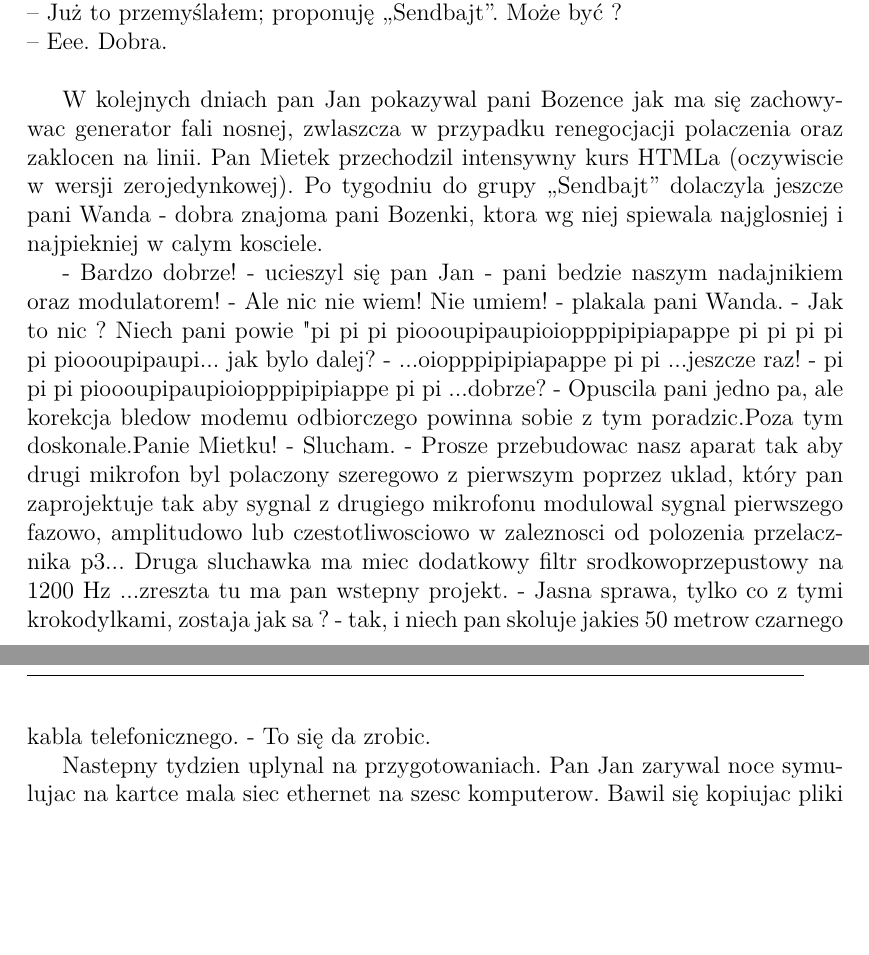
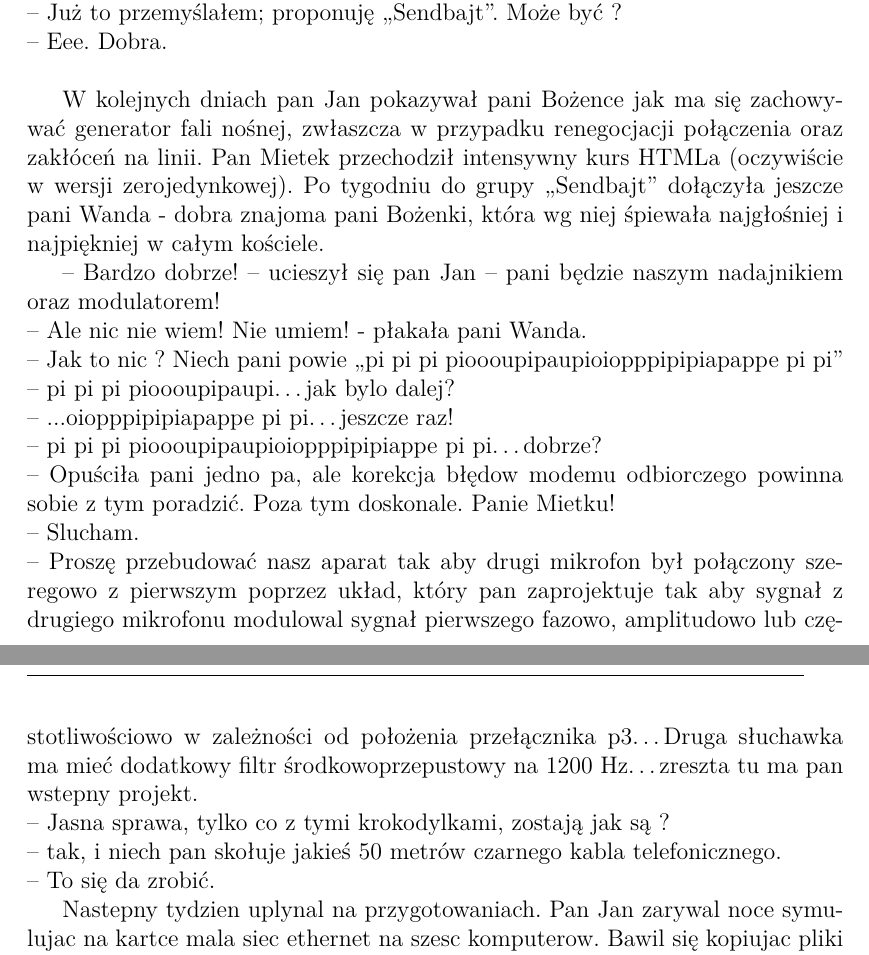
Before and after one commit to kamoyl/LaTex_docs, a LaTeX document (sendbajt.tex): two parts of pages 4 and 5 of 6, joined at a grey line, cut so that both start at the same text, the shorter picture padded with empty space. Compiled offline with pdfLaTeX.

Commit message:
Changed lots of polish forms, and words to put polish letters
Conversion dialogs to proper ones

```diff
--- a/sendbajt.tex
+++ b/sendbajt.tex
@@ -105,20 +105,24 @@ pani Bożenka, która jako regularna bywalczyni coniedzielnej mszy swiętej dysp
 -- Już to przemyślałem; proponuję ,,Sendbajt''. Może być ?\\
 -- Eee. Dobra.\\
 
-W kolejnych dniach pan Jan pokazywal pani Bozence jak ma się zachowywac generator fali nosnej, zwlaszcza w przypadku renegocjacji polaczenia oraz zaklocen na linii. Pan Mietek przechodzil intensywny kurs HTMLa (oczywiscie w wersji zerojedynkowej). Po tygodniu do grupy ,,Sendbajt'' dolaczyla jeszcze pani Wanda - dobra znajoma pani Bozenki, ktora wg niej spiewala najglosniej i najpiekniej w calym kosciele.
+W kolejnych dniach pan Jan pokazywał pani Bożence jak ma się zachowywać generator fali nośnej, zwłaszcza w przypadku renegocjacji połączenia oraz
+zakłóceń na linii. Pan Mietek przechodził intensywny kurs HTMLa (oczywiście w wersji zerojedynkowej). Po tygodniu do grupy ,,Sendbajt'' dołączyła
+jeszcze pani Wanda - dobra znajoma pani Bożenki, która wg niej śpiewała najgłośniej i najpiękniej w całym kościele.
 
-- Bardzo dobrze! - ucieszyl się pan Jan - pani bedzie naszym nadajnikiem oraz modulatorem!
-- Ale nic nie wiem! Nie umiem! - plakala pani Wanda.
-- Jak to nic ? Niech pani powie "pi pi pi pioooupipaupioiopppipipiapappe pi pi"
-- pi pi pi pioooupipaupi... jak bylo dalej?
-- ...oiopppipipiapappe pi pi ...jeszcze raz!
-- pi pi pi pioooupipaupioiopppipipiappe pi pi ...dobrze?
-- Opuscila pani jedno pa, ale korekcja bledow modemu odbiorczego powinna sobie z tym poradzic.Poza tym doskonale.Panie Mietku!
-- Slucham.
-- Prosze przebudowac nasz aparat tak aby drugi mikrofon byl polaczony szeregowo z pierwszym poprzez uklad, który pan zaprojektuje tak aby sygnal z drugiego mikrofonu modulowal sygnal pierwszego fazowo, amplitudowo lub czestotliwosciowo w zaleznosci od polozenia przelacznika p3... Druga sluchawka ma miec dodatkowy filtr srodkowoprzepustowy na 1200 Hz ...zreszta tu ma pan wstepny projekt.
-- Jasna sprawa, tylko co z tymi krokodylkami, zostaja jak sa ?
-- tak, i niech pan skoluje jakies 50 metrow czarnego kabla telefonicznego.
-- To się da zrobic.
+-- Bardzo dobrze! -- ucieszył się pan Jan -- pani będzie naszym nadajnikiem oraz modulatorem!\\
+-- Ale nic nie wiem! Nie umiem! - płakała pani Wanda.\\
+-- Jak to nic ? Niech pani powie ,,pi pi pi pioooupipaupioiopppipipiapappe pi pi''\\
+-- pi pi pi pioooupipaupi\dots jak bylo dalej?\\
+-- ...oiopppipipiapappe pi pi\dots jeszcze raz!\\
+-- pi pi pi pioooupipaupioiopppipipiappe pi pi\dots dobrze?\\
+-- Opuściła pani jedno pa, ale korekcja błędow modemu odbiorczego powinna sobie z tym poradzić. Poza tym doskonale. Panie Mietku!\\
+-- Slucham.\\
+-- Proszę przebudować nasz aparat tak aby drugi mikrofon był połączony szeregowo z pierwszym poprzez układ, który pan zaprojektuje tak aby sygnał z
+drugiego mikrofonu modulowal sygnał pierwszego fazowo, amplitudowo lub częstotliwościowo w zależności od położenia przełącznika p3\dots Druga słuchawka
+ ma mieć dodatkowy filtr środkowoprzepustowy na 1200 Hz\dots zreszta tu ma pan wstepny projekt.\\
+-- Jasna sprawa, tylko co z tymi krokodylkami, zostają jak są ?\\
+-- tak, i niech pan skołuje jakieś 50 metrów czarnego kabla telefonicznego.\\
+-- To się da zrobić.
 
 Nastepny tydzien uplynal na przygotowaniach. Pan Jan zarywal noce symulujac na kartce mala siec ethernet na szesc komputerow. Bawil się kopiujac pliki miedzy stanowiskami lub uruchamiajac programy na serwerze. Zabawa ta kosztowala go co prawda dwie ryzy papieru do kserokopiarek ale jego wiedza o dzialaniu sieci wzrosla niepomiernie.
 
```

== == ==

# [PROBLEM REQUIREMENTS]
In the listing, find every line containing the word "renegocjacji" and list it.

# [EXERCISE OUTPUT]
-W kolejnych dniach pan Jan pokazywal pani Bozence jak ma się zachowywac generator fali nosnej, zwlaszcza w przypadku renegocjacji polaczenia oraz zaklocen na linii. Pan Mietek przechodzil intensywny kurs HTMLa (oczywiscie w wersji zerojedynkowej). Po tygodniu do grupy ,,Sendbajt'' dolaczyla jeszcze pani Wanda - dobra znajoma pani Bozenki, ktora wg niej spiewala najglosniej i najpiekniej w calym kosciele.
+W kolejnych dniach pan Jan pokazywał pani Bożence jak ma się zachowywać generator fali nośnej, zwłaszcza w przypadku renegocjacji połączenia oraz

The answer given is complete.